Image credit: Matias Jacobi / Unsplash
Analía Isabel Gerbaudo, Professor of Literary Theory and Didactics of Language and Literature at the National University of Litoral, Argentina, has been appointed as Global South Visiting Fellow at TORCH (The Oxford Research Centre in the Humanities).
The Global South visitor scheme, which sits in TORCH, is part of a wider aim to diversify the curriculum in Oxford’s humanities departments. The scheme is funded by the Andrew W. Mellon Foundation and is part of TORCH’s ‘Humanities & Identities’ series.
Dr Gerbaudo’s work tackles the difficult, charged and extremely topical question of the relationship between literary studies and political activism. The belief that practising criticism constitutes an important form of activism shapes the mission of the online literary journal that Gerbaudo founded in 2014, El Taco en la Brea, of which she remains the chief editor. It is also reflected in her most recent work as director of the independent publishing house Vera cartonera, linked to the ‘cartonero’ publishing movement which promotes literacy, diversity and social integration in Latin America by providing books at affordable prices. Dr Gerbaudo’s academic and professional work is produced outside the metropolitan context of Buenos Aires and is committed to geographical and social inclusion. She is currently researching the circulation of literary theory and Argentine literature during the last dictatorship and in the post-dictatorship period, especially with regard to questions of censorship, clandestine circulation and translation of texts, and underground reading practices. Gerbaudo is also an active translator and a committed mediator of Argentine literature and cultural politics in the global sphere.

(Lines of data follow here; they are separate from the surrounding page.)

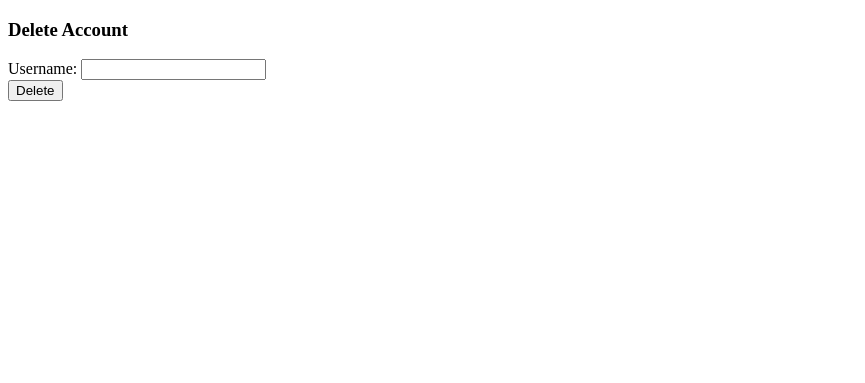
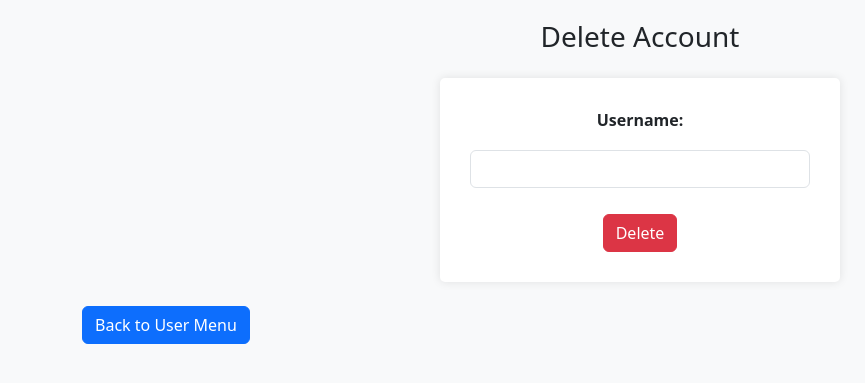
Before and after one commit to bekhruzjanoff/project_exam, a Flask app: template templates/delete_account.html in a window 1280 px wide. Shown: the top 383 px of the page, without its empty margins (0-865 px from the left). Run offline with Flask 3, Linux system fonts and the light colour scheme; the template is opened without the code that fills it, so the values that code supplies are empty.

Commit message:
Update delete_account.html

```diff
--- a/templates/delete_account.html
+++ b/templates/delete_account.html
@@ -1,21 +1,71 @@
-<!doctype html>
+
+<!DOCTYPE html>
 <html lang="en">
 <head>
     <meta charset="UTF-8">
-    <meta name="viewport"
-          content="width=device-width, user-scalable=no, initial-scale=1.0, maximum-scale=1.0, minimum-scale=1.0">
+    <meta name="viewport" content="width=device-width, initial-scale=1.0">
     <meta http-equiv="X-UA-Compatible" content="ie=edge">
     <title>Delete Account</title>
+
+    <!-- Bootstrap CSS -->
+    <link href="https://cdn.jsdelivr.net/npm/bootstrap@5.3.0/dist/css/bootstrap.min.css" rel="stylesheet">
+
+    <!-- Custom CSS -->
+    <style>
+        body {
+            background-color: #f8f9fa;
+            padding: 20px;
+        }
+        .delete-account-form {
+            max-width: 400px;
+            margin: auto;
+            background: #fff;
+            padding: 30px;
+            border-radius: 5px;
+            box-shadow: 0px 0px 10px 0px rgba(0,0,0,0.1);
+            text-align: center;
+        }
+        .delete-account-form label {
+            font-weight: bold;
+        }
+        .delete-account-form input[type="text"],
+        .delete-account-form button {
+            margin-top: 10px;
+        }
+    </style>
 </head>
 <body>
-    <h3>Delete Account</h3>
-       <form method="post">
-        <label>Username:</label>
-        <input type="text" name="username" required><br>
-        <button type="submit">Delete</button>
-    </form>
-     {% if message %}
-        <p>{{ message }}</p>
-    {% endif %}
+    <div class="container">
+        <h3 class="text-center mb-4">Delete Account</h3>
+        <div class="delete-account-form">
+            <form method="post">
+                <div class="mb-3">
+                    <label for="username" class="form-label">Username:</label>
+                    <input type="text" class="form-control" id="username" name="username" required>
+                </div>
+                <button type="submit" class="btn btn-danger">Delete</button>
+            </form>
+            {% if message %}
+                <p>{{ message }}</p>
+            {% endif %}
+        </div>
+        <br><a href="{{ url_for('user_menu') }}" class="btn btn-primary">Back to User Menu</a>
+    </div>
+
+    <!-- Bootstrap Bundle with Popper -->
+    <script src="https://cdn.jsdelivr.net/npm/bootstrap@5.3.0/dist/js/bootstrap.bundle.min.js"></script>
+
+    <!-- Your custom JavaScript -->
+    <script>
+        // Example: Display an alert on form submission (for demonstration)
+        document.querySelector('form').addEventListener('submit', function(event) {
+            event.preventDefault();
+            if (confirm('Are you sure you want to delete this account?')) {
+                // Process deletion here (could be an AJAX request to the server)
+                alert('Account deleted successfully!');
+            }
+        });
+    </script>
+
 </body>
 </html>
```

Dr Gerbaudo said: ‘I would like to express my gratitude to those who have helped me develop and draw attention to a topic that I have been researching since 2006, the year I was admitted to the National Council of Scientific and Technical Research (CONICET). I study how Argentine literature and literary theory were taught in public universities in the years following the end of the military dictatorship. More specifically, I am concerned with the “fantasies of nano-intervention” that inspired the practices which my research has contributed to highlighting. Thanks again to all the people involved in the TORCH project for this opportunity.’
Dr Stefano-Maria Evangelista (English), Professor Laura Marcus (English) and Professor Benjamin Bollig (Medieval and Modern Languages) are sponsoring Dr Gerbaudo’s term at the University. While Dr Gerbaudo’s research has recently been published in the Journal of World Literature, her stimulating work remains very little known in Britain. This Global South Visiting Fellowship will provide her with a platform to share her work with English-speaking audiences both within Oxford and more widely, and to engage in ongoing debates in Oxford's Humanities faculties concerning disciplinary and interdisciplinary formations, literary translation, dissemination and the widening of the canon. Dr Gerbaudo’s expertise challenges the Eurocentric model of comparative literature by concentrating on Argentina as a key player in the global transmission of ideas and texts.
Dr Gerbaudo will be based at Oxford’s Faculty of Medieval and Modern Languages and Trinity College during Michaelmas Term 2019.